1. A large drop in interest rates caused a tremendous surge in refinance applications and a huge spike in appraisal orders—upward of 200%. This put strain on appraiser capacity, resulting in longer timelines to complete orders.
2. Fannie Mae and Freddie Mac issued a new form for appraisers to complete (Market Condition Summary) that required appraisers to spend more time with each assignment. The extra work, about 20 minutes of time, appropriately resulted in the price of an appraisal increasing by about $45.
At this exact same time came national adoption of the federal Home Valuation Code of Conduct (HVCC):
3. In a large number of cases where questionable values were observed, the appraiser had been selected by someone other than the lender. So to reinforce appraiser independence, HVCC was introduced. This shifted appraiser selection from a personal network to an arm’s-length process, and resulted in many agents feeling like they had less control over transactions. A typical response was, “How can an appraiser I don’t know do the job as well as someone I have experience working with?”
And while HVCC was just one component in the mix, it arrived during a perfect storm in the real estate industry, and became the acronym for overall frustrations.
Throughout summer 2009, dramatic headlines were getting replay-after-replay, even when the facts didn’t quite match the headlines. Although market conditions were also a factor in the stories of the day, distance traveled by appraisers, quality and experience captured the most attention.
It was in this volatile environment that appraisal industry leaders saw a strong opportunity to help educate agents, real estate leadership and customers about the importance of truly professional, qualified, independent appraisers.
The result was the newly released Standards of Good Practice in Appraisal Management, produced by the Title Appraisal Vendor Management Association (TAVMA). The standards, which fall into three main categories, create a framework to ensure transparency, consistency and predictability:
Recruiting, Hiring and Training of Appraisers. The standards define qualifications and quality expectations for appraiser candidates as well as commitment to continuing education and training.
Assignment of Appraisers. These standards define how appraiser capabilities, expertise, geographic proximity and availability are considered in making the best assignments.
Customer Service and Dispute Resolution. These standards address escalation processes for customers and appraisers.
While there is no doubt that government regulation is changing the industry, the value in having standard appraisal processes is in ensuring independence and integrity—and enabling liquidity in the market. As with all changes, communication across the family of real estate services is key in providing customers with an outstanding experience. And on this point, everyone is in agreement.

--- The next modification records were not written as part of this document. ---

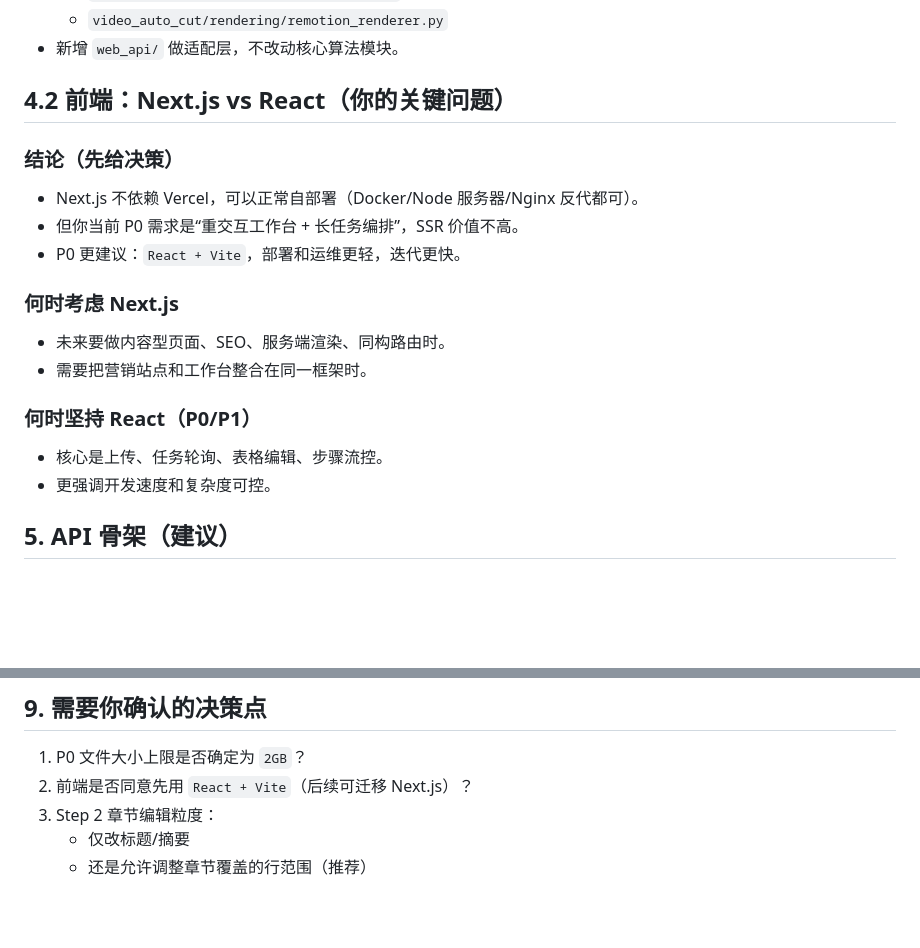
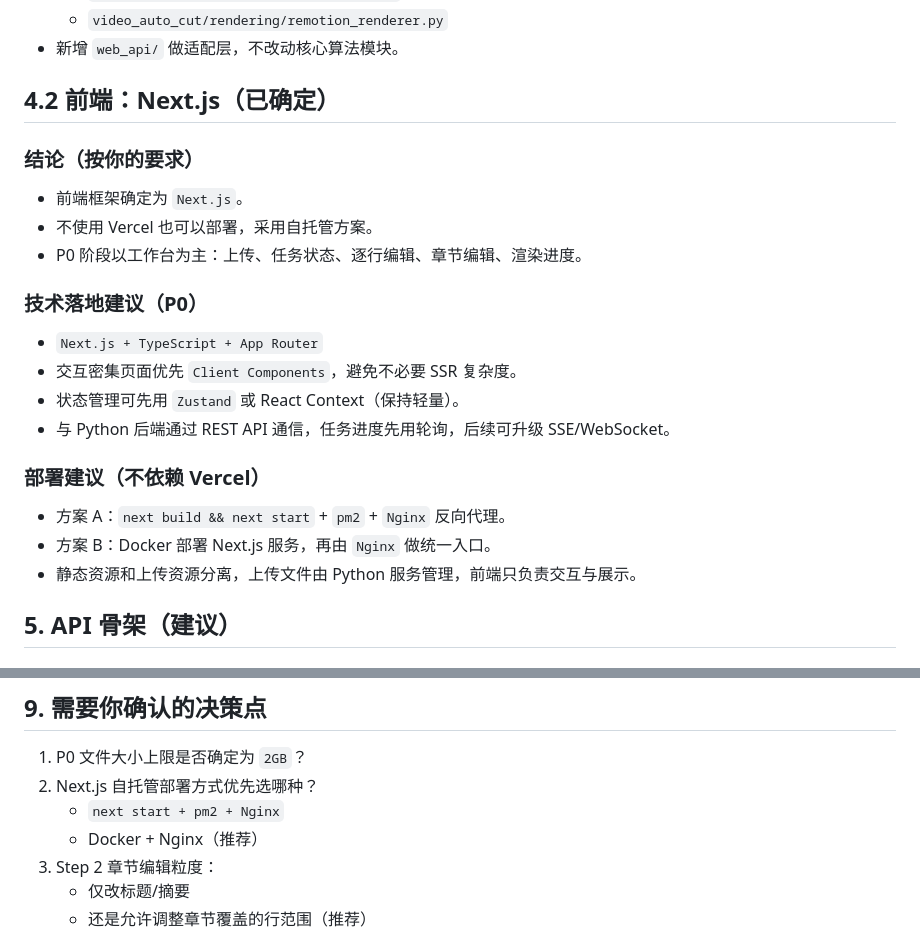
Before and after one commit to PoetCoderJun/video_auto_cut, a Markdown page: web_mvp_plan.md, 2 parts joined by grey strips. Rendered like a GitHub page; blank space fills up the shorter version.

Commit message:
docs: update Next.js frontend decision

```diff
--- a/web_mvp_plan.md
+++ b/web_mvp_plan.md
@@ -119,20 +119,23 @@
   - `video_auto_cut/rendering/remotion_renderer.py`
 - 新增 `web_api/` 做适配层，不改动核心算法模块。
 
-## 4.2 前端：Next.js vs React（你的关键问题）
+## 4.2 前端：Next.js（已确定）
 
-### 结论（先给决策）
-- Next.js 不依赖 Vercel，可以正常自部署（Docker/Node 服务器/Nginx 反代都可）。
-- 但你当前 P0 需求是“重交互工作台 + 长任务编排”，SSR 价值不高。
-- P0 更建议：`React + Vite`，部署和运维更轻，迭代更快。
+### 结论（按你的要求）
+- 前端框架确定为 `Next.js`。
+- 不使用 Vercel 也可以部署，采用自托管方案。
+- P0 阶段以工作台为主：上传、任务状态、逐行编辑、章节编辑、渲染进度。
 
-### 何时考虑 Next.js
-- 未来要做内容型页面、SEO、服务端渲染、同构路由时。
-- 需要把营销站点和工作台整合在同一框架时。
+### 技术落地建议（P0）
+- `Next.js + TypeScript + App Router`
+- 交互密集页面优先 `Client Components`，避免不必要 SSR 复杂度。
+- 状态管理可先用 `Zustand` 或 React Context（保持轻量）。
+- 与 Python 后端通过 REST API 通信，任务进度先用轮询，后续可升级 SSE/WebSocket。
 
-### 何时坚持 React（P0/P1）
-- 核心是上传、任务轮询、表格编辑、步骤流控。
-- 更强调开发速度和复杂度可控。
+### 部署建议（不依赖 Vercel）
+- 方案 A：`next build && next start` + `pm2` + `Nginx` 反向代理。
+- 方案 B：Docker 部署 Next.js 服务，再由 `Nginx` 做统一入口。
+- 静态资源和上传资源分离，上传文件由 Python 服务管理，前端只负责交互与展示。
 
 ## 5. API 骨架（建议）
 
@@ -216,7 +219,9 @@
 ## 9. 需要你确认的决策点
 
 1. P0 文件大小上限是否确定为 `2GB`？
-2. 前端是否同意先用 `React + Vite`（后续可迁移 Next.js）？
+2. Next.js 自托管部署方式优先选哪种？
+   - `next start + pm2 + Nginx`
+   - Docker + Nginx（推荐）
 3. Step 2 章节编辑粒度：
    - 仅改标题/摘要
    - 还是允许调整章节覆盖的行范围（推荐）
```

Jeff Schurman is executive director of TAVMA. For the complete text of the Standards of Good Practice in Appraisal Management, please visit www.tavma.org.